The reward system has an important part to play in everyday satisfying activities such as eating and sex, but for some people it becomes problematic when the desire for euphoria begins to override rational decision-making. The more the pleasure-giving behaviour is repeated the greater tolerance is acquired; more is constantly needed to reach the same high. After a few weeks Jo found the games were no longer providing her with the same buzz. She felt restless and wanted to experience that early excitement again. Jo’s craving soon led her to discover online Bingo, where she began playing for money. The stakes were higher, the excitement greater, and she enjoyed the sense that she was part of a community of online players. No one in her daily life knew how she spent her evenings; gradually she began to distance herself from those closest to her. Gambling felt like a friend, and the secretive nature of it was somehow part of that. ‘It was my special place,’ she said. ‘I loved the fact that I could be anyone I wanted online, and there was always that hope of a big win’. The money she bet seemed negligible at first, a small price for the pleasure playing gave her. Before she knew it her initial winning streak was over, and she had begun falling into debt. Even then, it took several months before she admitted to herself that things were out of control. Hidden addictions such as Jo’s are on the rise. According to a recent study, there are nearly half a million problem gamblers in Britain today, with another 6.5% of the population considered to be ‘at risk’ of developing a problem; and unlike a drug or alcohol addiction, the signs are rarely obvious until the addict is in serious trouble. Smartphones and quick internet connections make it only too easy to gamble from home at any time of the day or night. Money added to a credit card can feel unreal compared to cash handed over in a bookies or casino.

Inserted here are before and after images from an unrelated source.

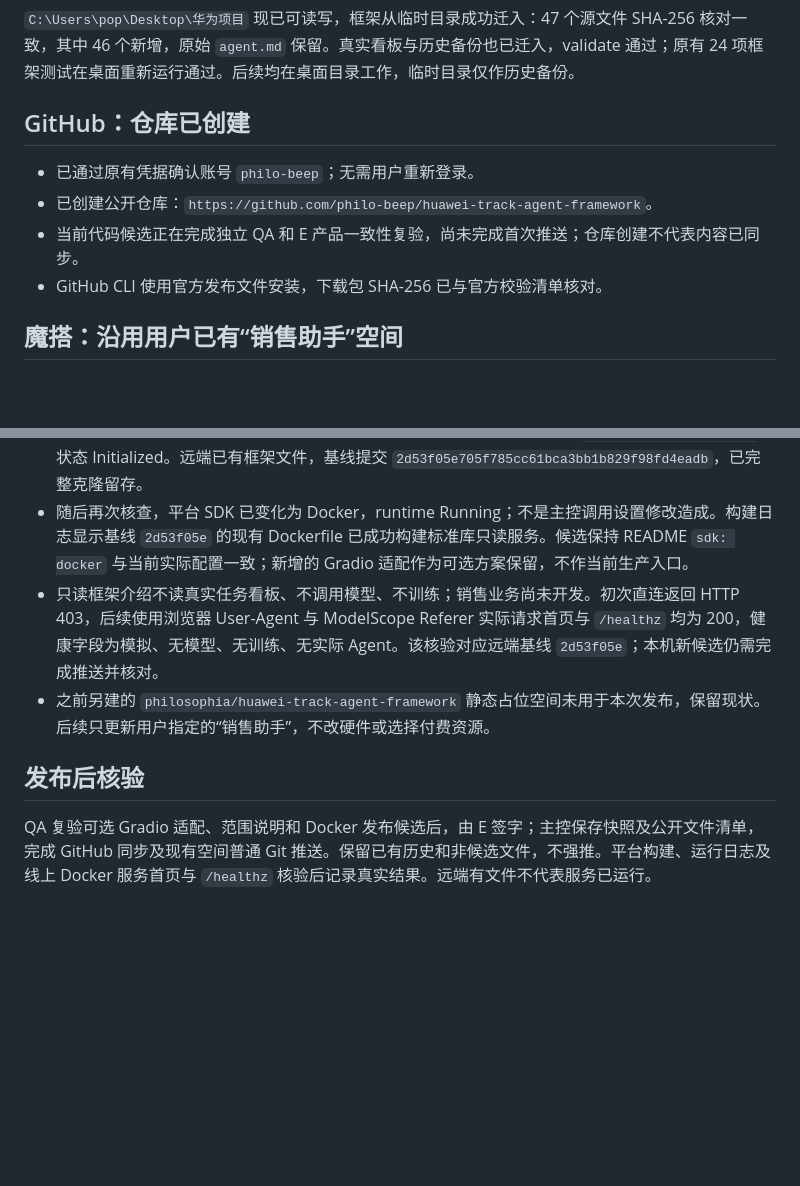
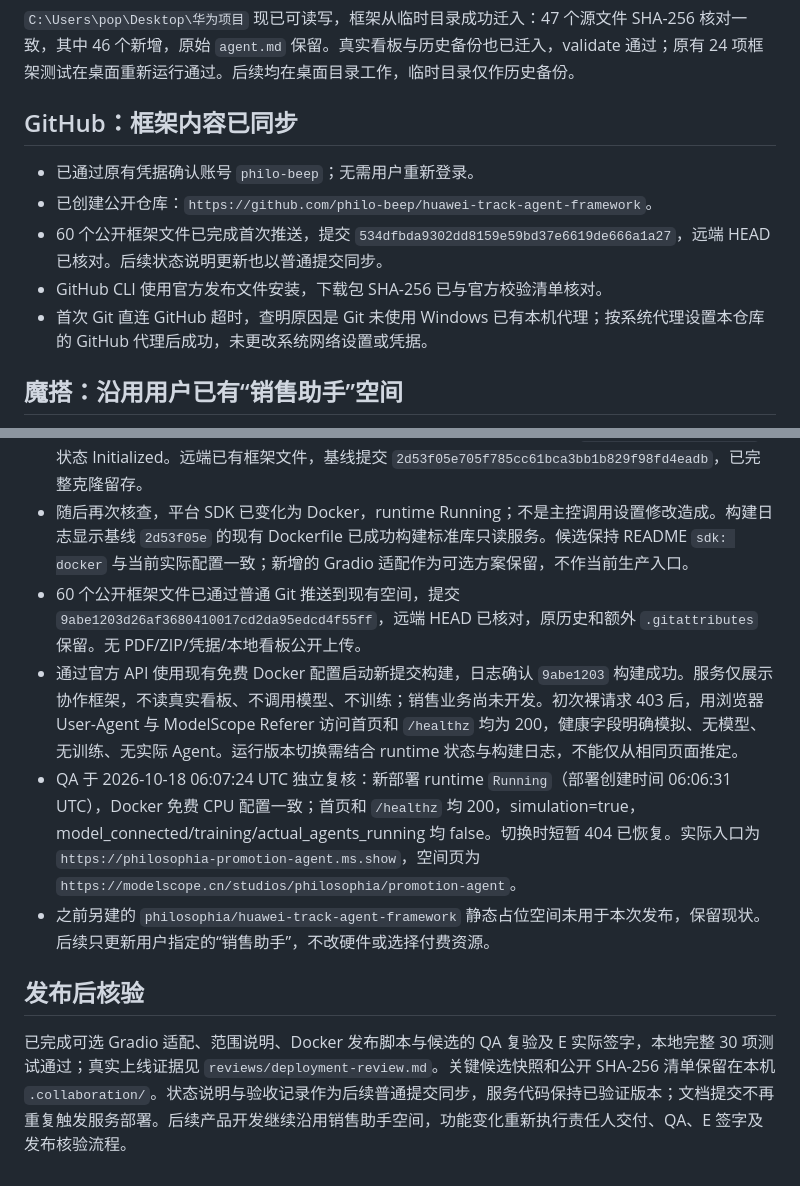
Before and after one commit to philo-beep/huawei-track-agent-framework, a Markdown page: docs/platform-status.md, 2 parts joined by grey strips. Drawn GitHub-style; blank space fills up the shorter version.

```diff
--- a/docs/platform-status.md
+++ b/docs/platform-status.md
@@ -6,12 +6,13 @@
 
 `C:\Users\pop\Desktop\华为项目` 现已可读写，框架从临时目录成功迁入：47 个源文件 SHA-256 核对一致，其中 46 个新增，原始 `agent.md` 保留。真实看板与历史备份也已迁入，validate 通过；原有 24 项框架测试在桌面重新运行通过。后续均在桌面目录工作，临时目录仅作历史备份。
 
-## GitHub：仓库已创建
+## GitHub：框架内容已同步
 
 - 已通过原有凭据确认账号 `philo-beep`；无需用户重新登录。
 - 已创建公开仓库：`https://github.com/philo-beep/huawei-track-agent-framework`。
-- 当前代码候选正在完成独立 QA 和 E 产品一致性复验，尚未完成首次推送；仓库创建不代表内容已同步。
+- 60 个公开框架文件已完成首次推送，提交 `534dfbda9302dd8159e59bd37e6619de666a1a27`，远端 HEAD 已核对。后续状态说明更新也以普通提交同步。
 - GitHub CLI 使用官方发布文件安装，下载包 SHA-256 已与官方校验清单核对。
+- 首次 Git 直连 GitHub 超时，查明原因是 Git 未使用 Windows 已有本机代理；按系统代理设置本仓库的 GitHub 代理后成功，未更改系统网络设置或凭据。
 
 ## 魔搭：沿用用户已有“销售助手”空间
 
@@ -21,9 +22,11 @@
 - 早期显式指定 Docker 硬件新建空间返回“未绑定阿里云账号”，属于新建尝试的历史记录。后续发现用户已经创建 `philosophia/promotion-agent`，显示名“销售助手”，用户明确指定其为最终产品交付空间。
 - 2026-10-18 通过官方 SDK 与 Git 核实该空间为 Gradio 6.29.1、免费 CPU `platform/2v-cpu-8g-mem`，状态 Initialized。远端已有框架文件，基线提交 `2d53f05e705f785cc61bca3bb1b829f98fd4eadb`，已完整克隆留存。
 - 随后再次核查，平台 SDK 已变化为 Docker，runtime Running；不是主控调用设置修改造成。构建日志显示基线 `2d53f05e` 的现有 Dockerfile 已成功构建标准库只读服务。候选保持 README `sdk: docker` 与当前实际配置一致；新增的 Gradio 适配作为可选方案保留，不作当前生产入口。
-- 只读框架介绍不读真实任务看板、不调用模型、不训练；销售业务尚未开发。初次直连返回 HTTP 403，后续使用浏览器 User-Agent 与 ModelScope Referer 实际请求首页与 `/healthz` 均为 200，健康字段为模拟、无模型、无训练、无实际 Agent。该核验对应远端基线 `2d53f05e`；本机新候选仍需完成推送并核对。
+- 60 个公开框架文件已通过普通 Git 推送到现有空间，提交 `9abe1203d26af3680410017cd2da95edcd4f55ff`，远端 HEAD 已核对，原历史和额外 `.gitattributes` 保留。无 PDF/ZIP/凭据/本地看板公开上传。
+- 通过官方 API 使用现有免费 Docker 配置启动新提交构建，日志确认 `9abe1203` 构建成功。服务仅展示协作框架，不读真实看板、不调用模型、不训练；销售业务尚未开发。初次裸请求 403 后，用浏览器 User-Agent 与 ModelScope Referer 访问首页和 `/healthz` 均为 200，健康字段明确模拟、无模型、无训练、无实际 Agent。运行版本切换需结合 runtime 状态与构建日志，不能仅从相同页面推定。
+- QA 于 2026-10-18 06:07:24 UTC 独立复核：新部署 runtime `Running`（部署创建时间 06:06:31 UTC），Docker 免费 CPU 配置一致；首页和 `/healthz` 均 200，simulation=true，model_connected/training/actual_agents_running 均 false。切换时短暂 404 已恢复。实际入口为 `https://philosophia-promotion-agent.ms.show`，空间页为 `https://modelscope.cn/studios/philosophia/promotion-agent`。
 - 之前另建的 `philosophia/huawei-track-agent-framework` 静态占位空间未用于本次发布，保留现状。后续只更新用户指定的“销售助手”，不改硬件或选择付费资源。
 
 ## 发布后核验
 
-QA 复验可选 Gradio 适配、范围说明和 Docker 发布候选后，由 E 签字；主控保存快照及公开文件清单，完成 GitHub 同步及现有空间普通 Git 推送。保留已有历史和非候选文件，不强推。平台构建、运行日志及线上 Docker 服务首页与 `/healthz` 核验后记录真实结果。远端有文件不代表服务已运行。
+已完成可选 Gradio 适配、范围说明、Docker 发布脚本与候选的 QA 复验及 E 实际签字，本地完整 30 项测试通过；真实上线证据见 `reviews/deployment-review.md`。关键候选快照和公开 SHA-256 清单保留在本机 `.collaboration/`。状态说明与验收记录作为后续普通提交同步，服务代码保持已验证版本；文档提交不再重复触发服务部署。后续产品开发继续沿用销售助手空间，功能变化重新执行责任人交付、QA、E 签字及发布核验流程。
```
Also changed, not shown: reviews/deployment-review.md (+10 -0 lines).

Warning signs that gambling is getting out of control include:
- Lying to yourself or others about the extent of your gambling
- Avoiding friends and family who may have concerns about you
- Experiencing ‘withdrawal symptoms’ like cravings, irritability and restlessness if you stop
- Avoiding other activities in order to gamble
- Continuing to gamble even when you have run out of money
If you think you or someone you know may have a problem, it's important to seek help as soon as possible. As a first step, www.gamcare.org.uk offers advice, a helpline, and links to services including specialist financial advisors. There are also a number of beneficial therapeutic interventions:
- CBT can be very successful in identifying triggers and learning to control the behaviour.
- Longer-term psychotherapy can help to examine deeper underlying issues.
- Family or couple therapy can be beneficial in repairing damaged relationships or supporting loved ones affected by the problem
- Gamblers Anonymous (GA) can be a good source of support
Jo found gambling addiction therapy helped her to understand that she had bottled up her emotions, using gambling as an escape from the pain of her marriage breakdown and lonely lifestyle. She began to confide in one or two friends, and in the process discovered her real-life support network was stronger than she had realised. Remaining abstinent from gambling was a struggle for her, but with the help of her therapist, friends and GA meetings, she found it became progressively easier to manage.